▸ What to work on
From the material below, pull each line containing the string "Case".

▸ Data
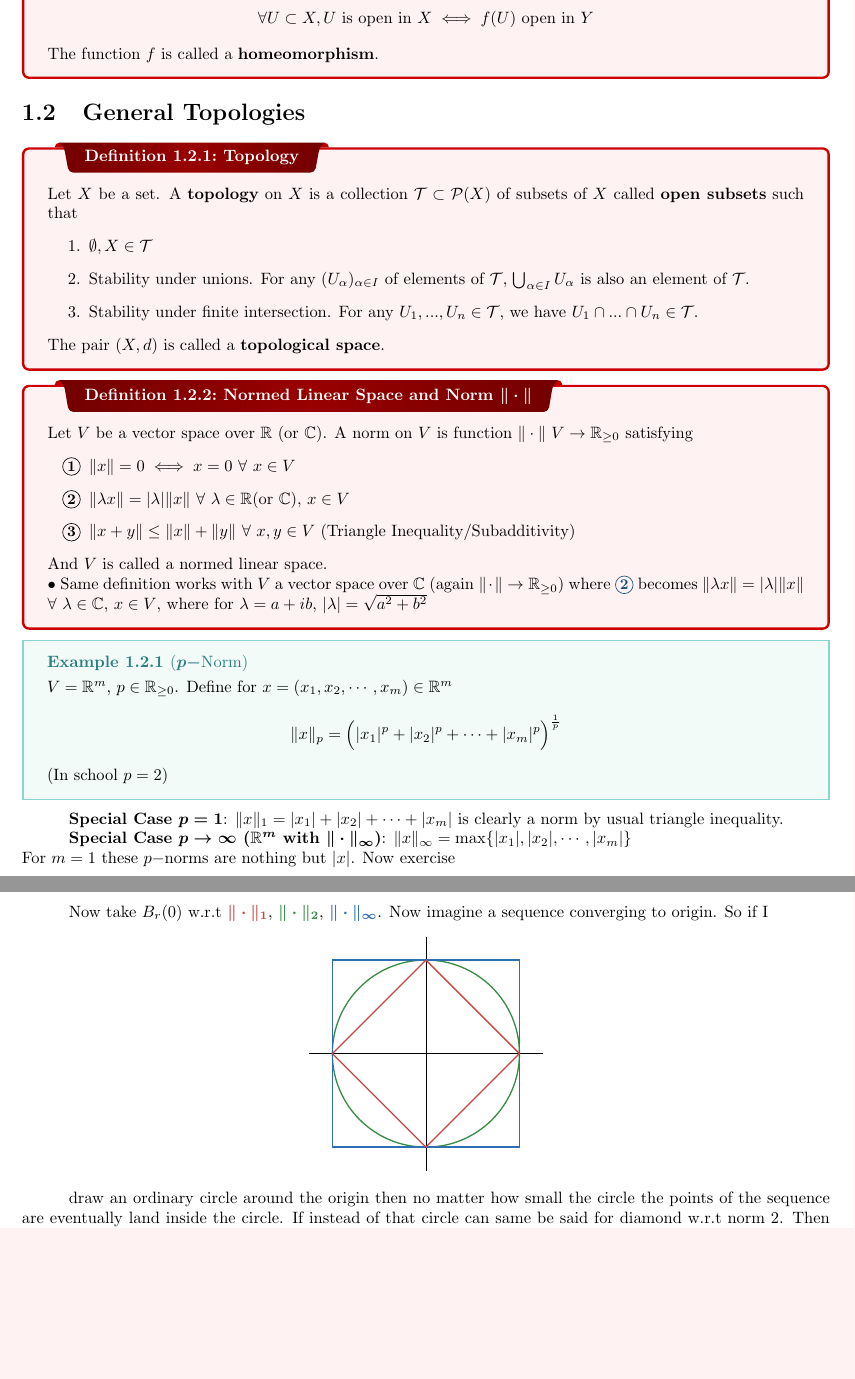
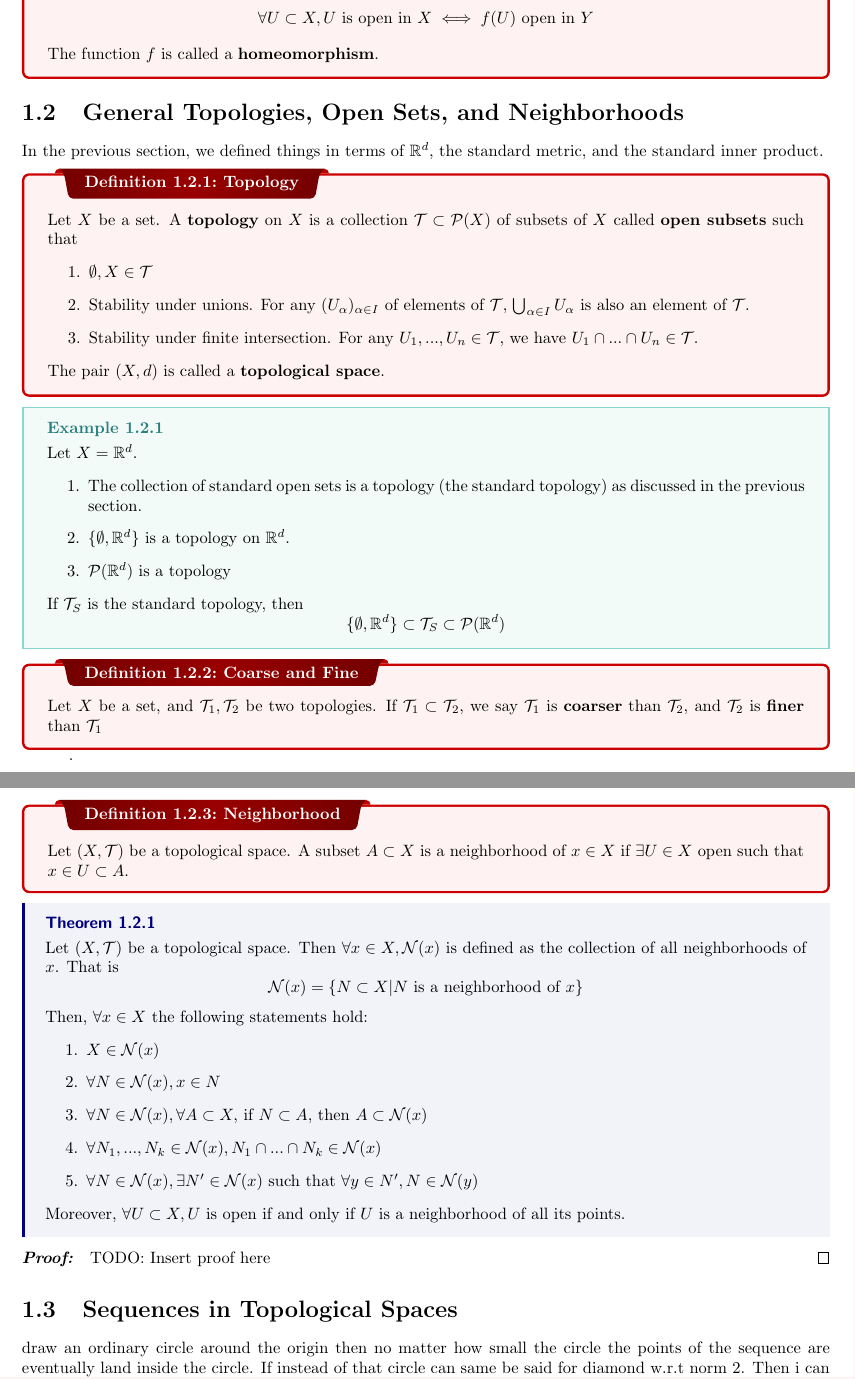
Before and after one commit to pmull18/mathNotes, a LaTeX thesis (Math590/topology_class-note.tex, which reads Math590/ch01-intro.tex): two parts of pages 8 and 10 of 31 before the commit and two parts of pages 8 and 9 of 30 after it, joined at a grey line, cut so that both start at the same text, the shorter picture padded with empty space. The pictures show the PDF file Math590/topology_class-note.pdf that the author committed with the source.

Commit message:
finished second section

```diff
--- a/Math590/ch01-intro.tex
+++ b/Math590/ch01-intro.tex
@@ -146,7 +146,9 @@ A Topology of $X$, then, is a collection of subsets of $X$ that are open in $X$.
 $$\forall U\subset X, U\text{ is open in } X\iff f(U)\text{ open in } Y$$
 The function $f$ is called a \textbf{homeomorphism}.}
 
-\section{General Topologies}
+\section{General Topologies, Open Sets, and Neighborhoods}
+
+In the previous section, we defined things in terms of $\mathbb{R}^d$, the standard metric, and the standard inner product.
 
 \dfn{Topology}{Let $X$ be a set. A \textbf{topology} on $X$ is a collection $\mcT\subset\mathcal{P}(X)$ of subsets of $X$ called \textbf{open subsets} such that
 \begin{enumerate}
@@ -157,11 +159,17 @@ The function $f$ is called a \textbf{homeomorphism}.}
 The pair $(X,d)$ is called a \textbf{topological space}.
 }
 
+\ex{}{Let $X=\mathbb{R}^d$.
+\begin{enumerate}
+	\item The collection of standard open sets is a topology (the standard topology) as discussed in the previous section.
+	\item $\{\emptyset, \mathbb{R}^d\}$ is a topology on $\mathbb{R}^d$.
+	\item $\mcP(\mathbb{R}^d)$ is a topology
+\end{enumerate}
+If $\mcT_{S}$ is the standard topology, then
+$$\{\emptyset, \mathbb{R}^d\}\subset \mcT_{S}\subset \mcP(\mathbb{R}^d)$$}
 
-\dfn{\label{norm}Normed Linear Space and Norm $\boldsymbol{\|\cdot\|}$}{Let $V$ be a vector space over $\bbR$ (or $\bbC$). A norm on $V$ is function $\|\cdot\|\ V\to \bbR_{\geq 0}$ satisfying \begin{enumerate}[label=\bfseries\tiny\protect\circled{\small\arabic*}]
-		\item \label{n:1}$\|x\|=0 \iff x=0$ $\forall$ $x\in V$
-		\item \label{n:2}	$\|\lambda x\|=|\lambda|\|x\|$ $\forall$ $\lambda\in\bbR$(or $\bbC$), $x\in V$
-		\item \label{n:3} $\|x+y\| \leq \|x\|+\|y\|$ $\forall$ $x,y\in V$ (Triangle Inequality/Subadditivity)
-	\end{enumerate}And $V$ is called a normed linear space.
+\dfn{Coarse and Fine}{Let $X$ be a set, and $\mcT_1,\mcT_2$ be two topologies. If $\mcT_1\subset\mcT_2$, we say $\mcT_1$ is \textbf{coarser} than $\mcT_2$, and $\mcT_2$ is \textbf{finer} than $\mcT_1$}.
 
-	$\bullet $ Same definition works with $V$ a vector space over $\bbC$ (again $\|\cdot\|\to\bbR_{\geq 0}$) where \ref{n:2} becomes $\|\lambda x\|=|\lambda|\|x\|$ $\forall$ $\lambda\in\bbC$, $x\in V$, where for $\lambda=a+ib$, $|\lambda|=\sqrt{a^2+b^2}$ }
+\begin{note}
+	Given $X$ a set, the set $\{\emptyset, X\}$ is called the \textbf{coarse topology} (it is the coarsest topology). The powerset of $X$, $\mcP(X)$, is called the discrete topology (it is the finest).
+\end{note}
@@ -168,10 +181,20 @@ The pair $(X,d)$ is called a \textbf{topological space}.
+\dfn{Neighborhood}{Let $(X,\mcT)$ be a topological space. A subset $A\subset X$ is a neighborhood of $x\in X$ if $\exists U\in X$ open such that $x\in U\subset A$.}
+
+\thm{}{Let $(X,\mcT)$ be a topological space. Then $\forall x\in X, \mcN(x)$ is defined as the collection of all neighborhoods of $x$. That is
+$$\mcN(x) = \{N\subset X| N \text{ is a neighborhood of } x\}$$
+Then, $\forall x\in X$ the following statements hold:
+\begin{enumerate}
+	\item $X\in\mcN(x)$
+	\item $\forall N\in\mcN(x),x\in N$
+	\item $\forall N\in\mcN(x), \forall A\subset X,$ if $N\subset A,$ then $A\subset \mcN(x)$
+	\item $\forall N_1,...,N_k\in \mcN(x), N_1\cap...\cap N_k\in\mcN(x)$
+	\item $\forall N\in\mcN(x), \exists N'\in\mcN(x)$ such that $\forall y\in N', N\in\mcN(y)$
+\end{enumerate}
+Moreover, $\forall U\subset X, U$ is open if and only if $U$ is a neighborhood of all its points.
+}
+
+\begin{myproof}
+	TODO: Insert proof here
+\end{myproof}
 
 
-\ex{$\bs{p-}$Norm}{\label{pnorm}$V={\bbR}^m$, $p\in\bbR_{\geq 0}$. Define for $x=(x_1,x_2,\cdots,x_m)\in\bbR^m$ $$\|x\|_p=\Big(|x_1|^p+|x_2|^p+\cdots+|x_m|^p\Big)^{\frac1p}$$(In school $p=2$)}
-\textbf{Special Case $\bs{p=1}$}: $\|x\|_1=|x_1|+|x_2|+\cdots+|x_m|$ is clearly a norm by usual triangle inequality. \par
-\textbf{Special Case $\bs{p\to\infty\ (\bbR^m$ with $\|\cdot\|_{\infty})}$}: $\|x\|_{\infty}=\max\{|x_1|,|x_2|,\cdots,|x_m|\}$\\
-For $m=1$ these $p-$norms are nothing but $|x|$.
-Now exercise
-\qs{}{\label{exs1}Prove that triangle inequality is true if $p\geq 1$ for $p-$norms. (What goes wrong for $p<1$ ?)}
-\sol{\textbf{For Property \ref{n:3} for norm-2}	\subsubsection*{\textbf{When field is $\bbR:$}} We have to show\begin{align*}
-		         & \sum_i(x_i+y_i)^2\leq \left(\sqrt{\sum_ix_i^2} +\sqrt{\sum_iy_i^2}\right)^2                                       \\
@@ -202,10 +200,0 @@ Now exercise
-Now take $B_r(0)$ w.r.t \textcolor{myr}{$\bs{\|\cdot\|_1}$}, \textcolor{myg}{$\bs{\|\cdot\|_2}$}, \textcolor{myb}{$\bs{\|\cdot\|_{\infty}}$}.
-%\begin{figure}[h]
-%	\centering
-%	\includegraphics[width=4cm]{images/1.png}
-%\end{figure}
-Now imagine a sequence converging to origin. So if I
-\begin{center}
-	\begin{tikzpicture}
-		\draw (-2.5, 0) -- (2.5, 0) ;
-		\draw (0, -2.5) -- (0, 2.5) ;
@@ -215,5 +201,4 @@ Now imagine a sequence converging to origin. So if I
-	\end{tikzpicture}
-\end{center}
+\section{Sequences in Topological Spaces}
 
 draw an ordinary circle around the origin then no matter how small the circle the points of the sequence are eventually land inside the circle. If instead of that circle can same be said for diamond w.r.t norm 2. Then i can take circle that is inside that diamond. Same is true for $\infty-$norm. Hence convergence with respect to all norm $1$ and norm 2 and even $\infty$ results for convergence.
 
```
Also changed, not shown: Math590/topology_class-note.pdf, Math590/ch01-intro.tex (32 more changed lines), 12 other files.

▸ Response box
-\textbf{Special Case $\bs{p=1}$}: $\|x\|_1=|x_1|+|x_2|+\cdots+|x_m|$ is clearly a norm by usual triangle inequality. \par
-\textbf{Special Case $\bs{p\to\infty\ (\bbR^m$ with $\|\cdot\|_{\infty})}$}: $\|x\|_{\infty}=\max\{|x_1|,|x_2|,\cdots,|x_m|\}$\\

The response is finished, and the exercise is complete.